I used to find this requirement rather perplexing. One ought to go to confession whenever one has committed a mortal sin, of course, but why must one go once a year, no matter what? Since most of us commit enough sins to necessitate confession multiple times per year, this is less a practical question than a theoretical one. What is it about confession that mandates it happen more than once?

I think part of my confusion stemmed from thinking about confession the same way I thought about baptism–as marking a complete break with one’s previous life. This is, I think, what baptism offers: a second chance, an opportunity to start fresh. And second chances are easy to comprehend. They tell a clear story–“I was a pagan, now I am a Christian.”

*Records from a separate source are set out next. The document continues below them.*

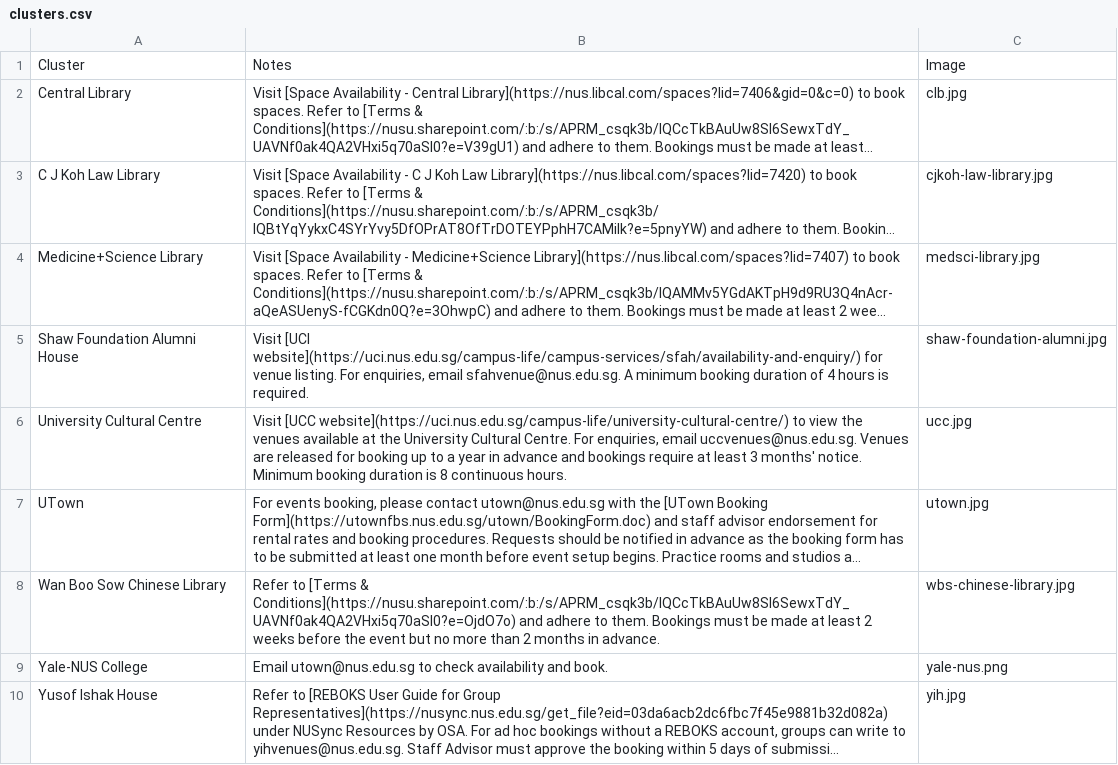
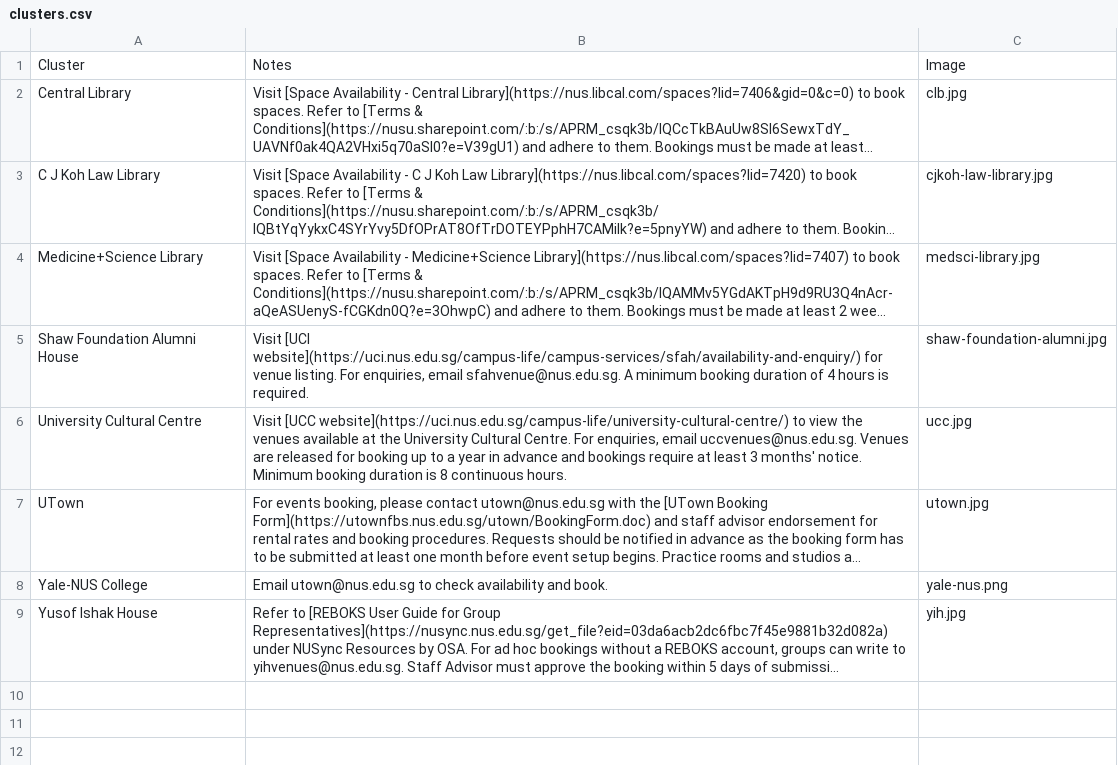
Before and after one commit to bibikowlf/nus-cfa-artcyclopedia, a CSV file: venues/clusters.csv, drawn as a sheet; long unchanged cells end in …; the diff names each change by its address in the sheet, - before the commit and + after, or states it on an @@ line.

Commit message:
Remove chinese library

```diff
--- a/venues/clusters.csv
+++ b/venues/clusters.csv
-row 8: Wan Boo Sow Chinese Library | Refer to [Terms & Conditions](https://nusu.sharepoint.com/:b:/s/APRM_csqk3b/IQCcTkBAuUw8SI6SewxTdY_UAVNf0ak4QA2VHxi5q70aSl0?e=OjdO7o) and adhere to them. Bookings must be made at least 2 weeks before the event but no more than 2 months in advance. | wbs-chinese-library.jpg
```
Also changed, not shown: venues/venues.csv, 2 other files.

But third, fourth, fifth, tenth, hundredth, chances are harder to make sense of. And this is where my problem with confession lay. If every time one goes to confession, one is wiped clean, how can one have any coherent sense of identity? One can only be baptized once. To be baptized a second time is to say that the first baptism wasn’t sufficient, that it was a false baptism. Similarly, it seems, confessing a sin that one has confessed before negates those previous confessions, makes them false. To be wiped clean once is to tell a story, “I was a pagan, I am now a Christian,” but what is it to be wiped clean over and over, other than to say, “I am nobody, and every time I start to become somebody, I must erase that new identity”?

That was my old (subconscious) understanding of the sacrament. But the Lenten requirement got me thinking. If confession must happen every year, it is in a sense always happening. How could something that changes who one is be always happening? Only if it marked not a reversal, but an adjustment. It is more akin to the (continual) fires of purgatory than the (one-time) waters of baptism.

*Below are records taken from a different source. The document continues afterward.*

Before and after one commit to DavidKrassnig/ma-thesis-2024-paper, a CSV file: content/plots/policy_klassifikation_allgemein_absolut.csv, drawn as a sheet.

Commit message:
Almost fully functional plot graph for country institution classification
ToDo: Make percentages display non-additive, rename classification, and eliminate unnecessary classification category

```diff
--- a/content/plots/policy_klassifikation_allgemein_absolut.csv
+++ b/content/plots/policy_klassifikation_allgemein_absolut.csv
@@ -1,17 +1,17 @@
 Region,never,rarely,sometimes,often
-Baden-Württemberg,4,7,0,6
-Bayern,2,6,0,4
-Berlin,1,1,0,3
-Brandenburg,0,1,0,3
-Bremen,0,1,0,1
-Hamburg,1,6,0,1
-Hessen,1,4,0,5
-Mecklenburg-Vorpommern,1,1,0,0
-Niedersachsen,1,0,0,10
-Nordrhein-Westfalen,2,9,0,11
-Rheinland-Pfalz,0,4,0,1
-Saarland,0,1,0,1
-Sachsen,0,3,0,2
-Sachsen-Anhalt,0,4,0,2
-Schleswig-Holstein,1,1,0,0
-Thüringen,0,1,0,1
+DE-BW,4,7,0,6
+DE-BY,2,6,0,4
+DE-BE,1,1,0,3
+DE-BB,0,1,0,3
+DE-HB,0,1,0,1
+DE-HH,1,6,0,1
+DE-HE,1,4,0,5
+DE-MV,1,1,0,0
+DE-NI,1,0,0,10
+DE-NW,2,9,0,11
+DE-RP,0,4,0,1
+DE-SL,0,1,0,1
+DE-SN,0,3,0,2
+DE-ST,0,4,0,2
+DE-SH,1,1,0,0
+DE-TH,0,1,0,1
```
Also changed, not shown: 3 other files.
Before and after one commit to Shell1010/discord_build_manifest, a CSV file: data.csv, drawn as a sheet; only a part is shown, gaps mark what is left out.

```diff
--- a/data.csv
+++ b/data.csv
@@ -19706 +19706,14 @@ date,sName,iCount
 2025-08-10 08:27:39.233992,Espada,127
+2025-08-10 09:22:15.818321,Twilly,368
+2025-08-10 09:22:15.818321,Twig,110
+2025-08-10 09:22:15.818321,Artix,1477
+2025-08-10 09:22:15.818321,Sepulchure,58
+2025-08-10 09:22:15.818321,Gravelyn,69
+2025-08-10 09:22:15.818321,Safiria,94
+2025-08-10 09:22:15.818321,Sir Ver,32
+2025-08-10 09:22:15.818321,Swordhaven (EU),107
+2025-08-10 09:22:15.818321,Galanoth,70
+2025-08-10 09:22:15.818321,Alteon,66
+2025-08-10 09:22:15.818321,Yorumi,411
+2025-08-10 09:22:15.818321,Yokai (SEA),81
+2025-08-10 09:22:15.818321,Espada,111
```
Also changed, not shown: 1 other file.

This is, of course, an obvious truth; but it is one that because it is obvious is easy to ignore. Once I realized it, I understood much more clearly the sacramental nature of confession: it mediates between the present and the eternal. It is, in a way, more sacramental than baptism even. Baptism, as a one-time event, can be used by any being whose life could be divided in two. Confession can be used only by being whose lives are not just “before” and “after,” but who exist truly in time, progressing gradually along the path to salvation.


Homelesness and Uprootedness

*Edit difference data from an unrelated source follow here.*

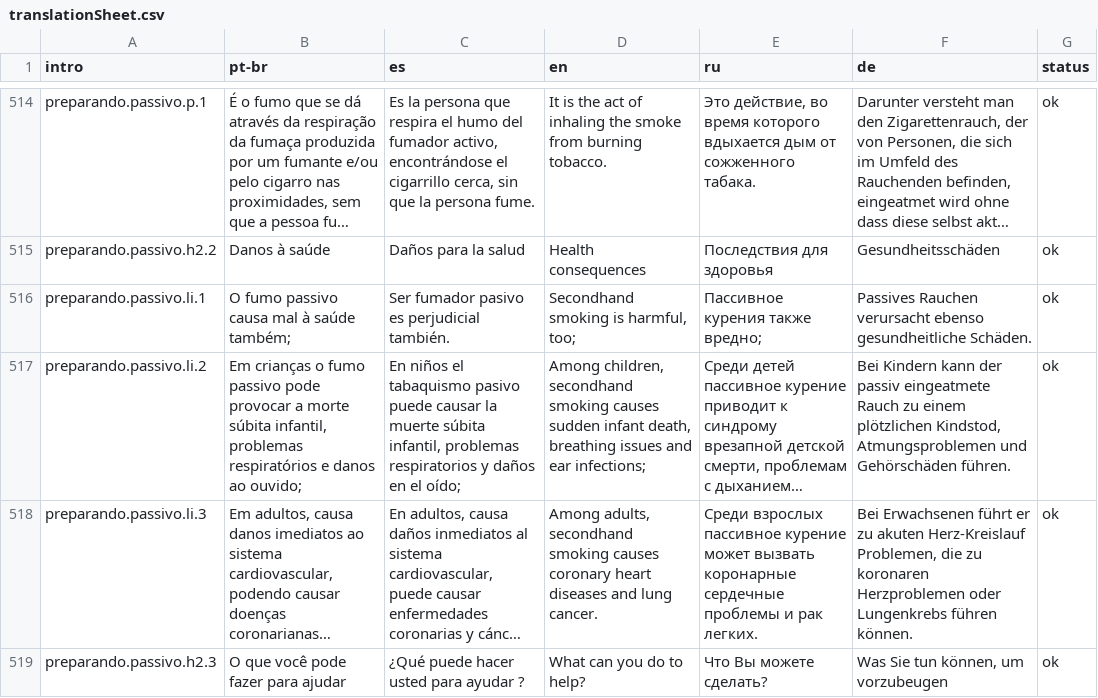
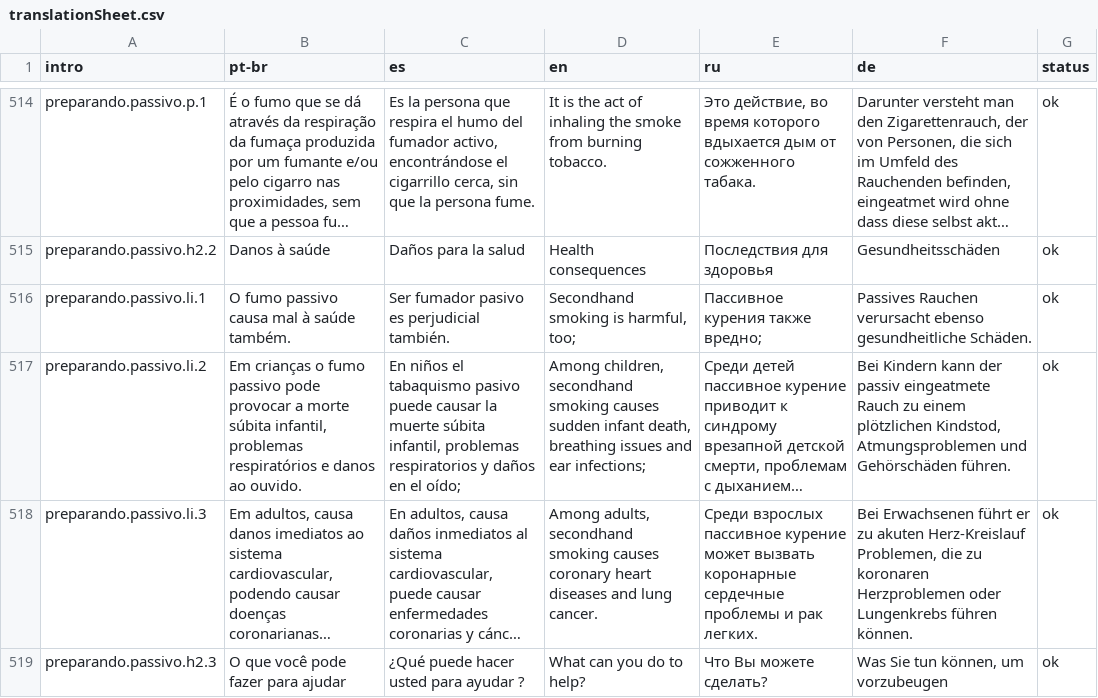
Before and after one commit to crepeia/wati, a CSV file: additionalMaterial/translation sheet/scripts/translationSheet.csv, drawn as a sheet; only a part is shown, gaps mark what is left out; long unchanged cells end in …; the diff covers the shown part only; the diff names each change by its address in the sheet, - before the commit and + after, or states it on an @@ line.

```diff
--- a/additionalMaterial/translation sheet/scripts/translationSheet.csv
+++ b/additionalMaterial/translation sheet/scripts/translationSheet.csv
-B516 (pt-br): O fumo passivo causa mal à saúde também;
+B516 (pt-br): O fumo passivo causa mal à saúde também.
-B517 (pt-br): …danos ao ouvido;
+B517 (pt-br): …danos ao ouvido.
```
Also changed, not shown: 7 added rows, 2 removed rows and 42 edited cells elsewhere in this file, 46 other files.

May 8, 2010

Unsurprisingly, given that this semester I’m taking one course about the works of Herman Melville and another about those of William Faulkner, I’ve been thinking a lot this semester about “America” as a culture distinct from that of Europe. America’s relationship to its cultural heritage is, to put it nicely, ambiguous. Now, I don’t have a grand theory of America to propound here, but I do have two concepts that I think are important to understanding how America understands itself.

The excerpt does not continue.